The researchers found that mice whose bodies made only ApoE4, or made no ApoE at all, had a leaky blood-brain barrier. With the barrier compromised, harmful proteins in the blood made their way into the mice’s brains, and after several weeks, the researchers were able to detect loss of small blood vessels, changes in brain function, and a loss of connections between brain cells.
Luckily, there are potential new drug targets indicated by their research that strengthen the blood vessels.
This is huge news.
The original research article appeared in Nature (and was picked up all over the science news and blogs this week). I only hope those mice really have brains like humans, because they’re our guinea pigs for all of this work. :-)
I based this recipe off a few almond-meal muffin recipes, especially So Good and Tasty’s Cherry Almond Muffins. I’ve made them twice now, and yum!
Mix dry, then the wet into them. Add blueberries. In my opinion, if you did it right, they come out blue like in my picture above.
Cook in lined muffin tin at 350 degrees for about 20 mins, till browning on top. (Test them first.)
This makes 12 muffins. They freeze wonderfully. Don’t let them sit uneaten for too long, the flax gets a little weird if you do.
Almonds, blueberries, low or no gluten (if you have inflammation-related sensitivity), omega-3 in the eggs, Vitamin D in the milk, anti-inflammatory spices, medium fatty chain acids in coconut oil. Low sugar, low glycemic index overall if you avoid white flour too.
A handful of interesting articles about bacteria affecting your mood or behavior, making me wonder who is really in charge here.
Probiotic bacteria changes behavior in mice: for the “gut-brain axis” fans,
The bacterial menu changed the levels of signalling chemicals in the rodents’ brains, and reduced behaviours associated with stress, anxiety and depression.
Source of probiotic bacteria: kefir, tempeh, miso, kimchi, sauerkraut… Check out a good list here.
Soil Bacteria Work In Similar Way To Antidepressants: Mice who garden are happier.
Researchers from Bristol University and University College London discovered using laboratory mice, that a “friendly” bacteria commonly found in soil activated brain cells to produce the brain chemical serotonin and altered the mice’s behaviour in a similar way to antidepressants.
As an added bonus, bacteria in dirt have anti-cancer skillz, too:
Cancer breakthrough: scientists discover harmless bacteria in soil kills cancer tumors
Finally, there are those weird bacteria that get in your cat-owning brain and make you do things for their reproduction.
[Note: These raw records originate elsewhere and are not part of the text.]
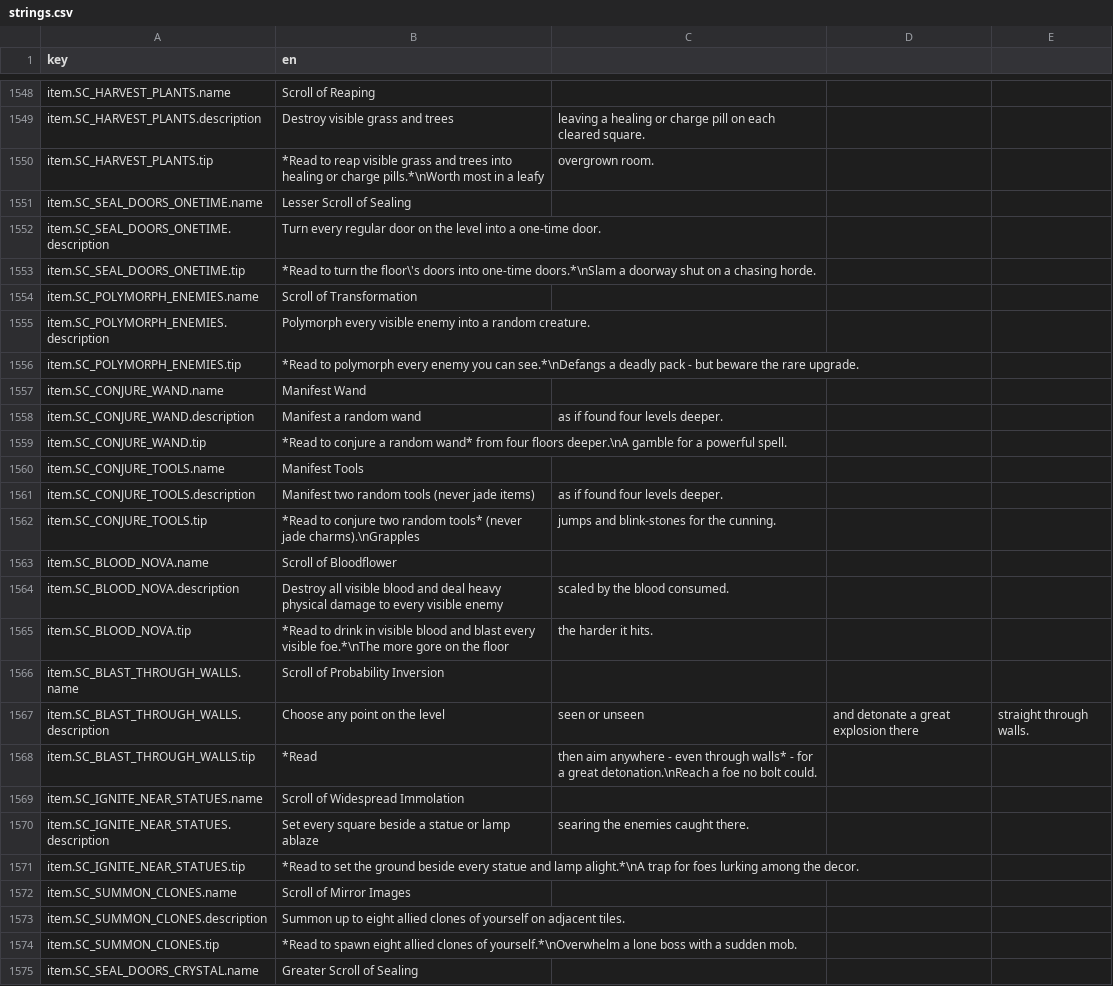
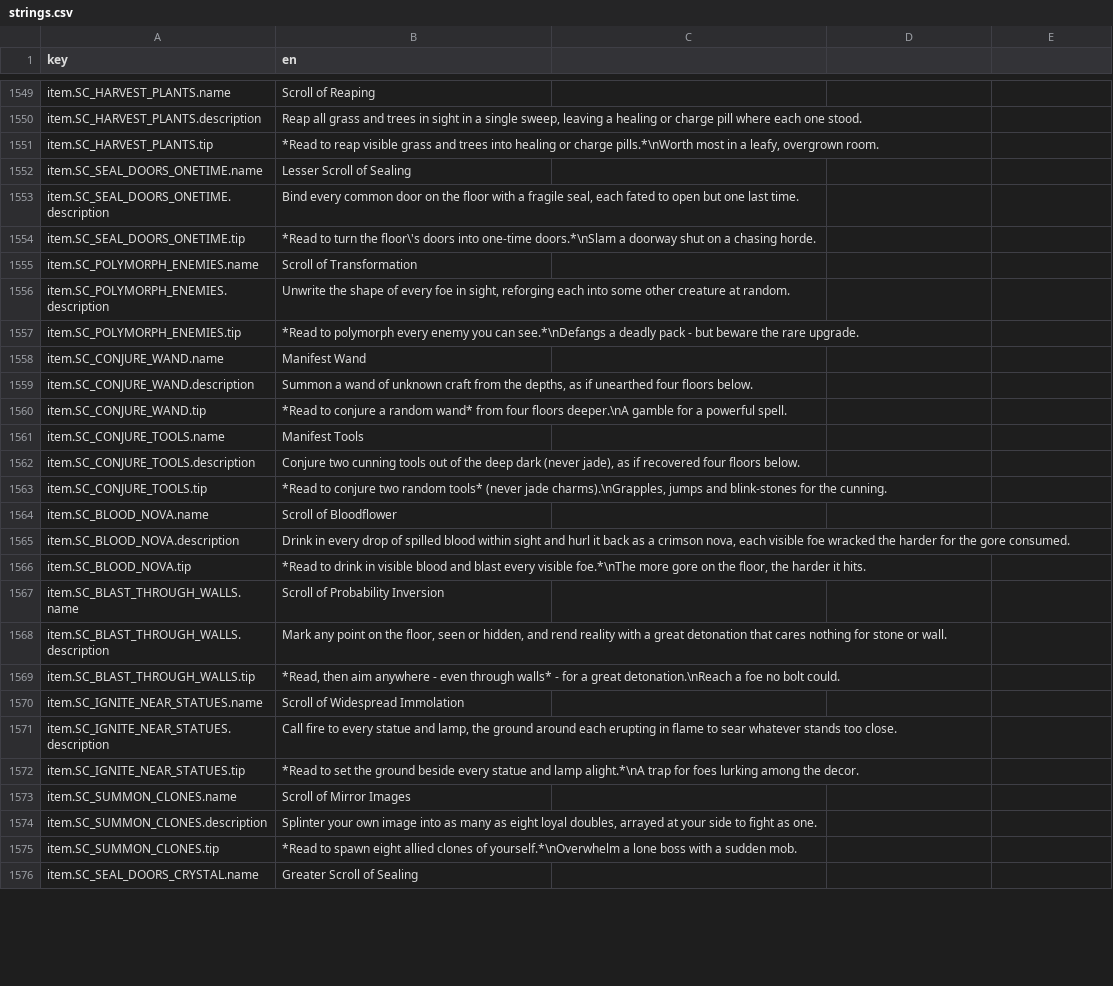
Before and after one commit to bjsp123/rl2, a CSV file: assets/data/strings.csv, drawn as a sheet; only a part is shown, gaps mark what is left out; addresses are those after the commit; the diff covers the shown part only; the diff names each change by its address in the sheet, - before the commit and + after, or states it on an @@ line.

```diff
--- a/assets/data/strings.csv
+++ b/assets/data/strings.csv
-B1550 (en): Destroy visible grass and trees
+B1550 (en): Reap all grass and trees in sight in a single sweep, leaving a healing or charge pill where each one stood.
-C1550: leaving a healing or charge pill on each cleared square.
+C1550: (empty)
-B1551 (en): …in a leafy
+B1551 (en): …in a leafy, overgrown room.
-C1551: overgrown room.
+C1551: (empty)
-B1553 (en): Turn every regular door on the level into a one-time door.
+B1553 (en): Bind every common door on the floor with a fragile seal, each fated to open but one last time.
-B1556 (en): Polymorph every visible enemy into a random creature.
+B1556 (en): Unwrite the shape of every foe in sight, reforging each into some other creature at random.
-B1559 (en): Manifest a random wand
+B1559 (en): Summon a wand of unknown craft from the depths, as if unearthed four floors below.
-C1559: as if found four levels deeper.
+C1559: (empty)
-B1562 (en): Manifest two random tools (never jade items)
+B1562 (en): Conjure two cunning tools out of the deep dark (never jade), as if recovered four floors below.
-C1562: as if found four levels deeper.
+C1562: (empty)
-B1563 (en): …(never jade charms).\nGrapples
+B1563 (en): …(never jade charms).\nGrapples, jumps and blink-stones for the cunning.
-C1563: jumps and blink-stones for the cunning.
+C1563: (empty)
-B1565 (en): Destroy all visible blood and deal heavy physical damage to every visible enemy
+B1565 (en): Drink in every drop of spilled blood within sight and hurl it back as a crimson nova, each visible foe wracked the harder for the gore consumed.
-C1565: scaled by the blood consumed.
+C1565: (empty)
-B1566 (en): …on the floor
+B1566 (en): …on the floor, the harder it hits.
-C1566: the harder it hits.
+C1566: (empty)
-B1568 (en): Choose any point on the level
+B1568 (en): Mark any point on the floor, seen or hidden, and rend reality with a great detonation that cares nothing for stone or wall.
-C1568: seen or unseen
+C1568: (empty)
-D1568: and detonate a great explosion there
+D1568: (empty)
-E1568: straight through walls.
+E1568: (empty)
-B1569 (en): *Read
+B1569 (en): *Read, then aim anywhere - even through walls* - for a great detonation.\nReach a foe no bolt could.
-C1569: then aim anywhere - even through walls* - for a great detonation.\nReach a foe no bolt could.
+C1569: (empty)
-B1571 (en): Set every square beside a statue or lamp ablaze
+B1571 (en): Call fire to every statue and lamp, the ground around each erupting in flame to sear whatever stands too close.
-C1571: searing the enemies caught there.
+C1571: (empty)
-B1574 (en): Summon up to eight allied clones of yourself on adjacent tiles.
+B1574 (en): Splinter your own image into as many as eight loyal doubles, arrayed at your side to fight as one.
```
Also changed, not shown: 1 added row and 77 edited cells elsewhere in this file, 15 other files.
Science fictional bacterial reign. Here’s that famous How Your Cat is Making You Crazy article in the Atlantic.
Apparently aromatherapy isn’t all in (someone else’s) heads — cognitive performance went up in a study of the benefits of smelling rosemary oil during work tasks:
I’ve now tried this myself, actually, and I think I do get more done in more focused bouts with a teaspoon of rosemary oil bubbling nearby. I light that candle when I’m working from home, and it’s been very pleasant and productive.
My family history is lousy with depression, Alzheimer’s genes (ApoE4) and expression, diabetes, high cholesterol, general health issues related to inflammation and crabbiness. The older I get (and the older my parents get), the more I feel I have reason to pay a lot more attention to this.
I’ve been collecting links on brain-related research for a while now, and I stepped it up a lot in the last year. I also started cooking more, and pretty soon food and brain research felt more and more related. So I’ll post a mix of recipes with brain-healthy ingredients and brain-related research here, and cross-post most or all my links to twitter at @brainfeeding.
My sources: Prismatic, Google alerts for various brain science research results, twitter feeds I follow, and general recipe scavenging/modifying/creating.
If you want to follow the raw firehose of brain-related research, I save it on my delicious tag “brain”: http://www.delicious.com/arnicas/brain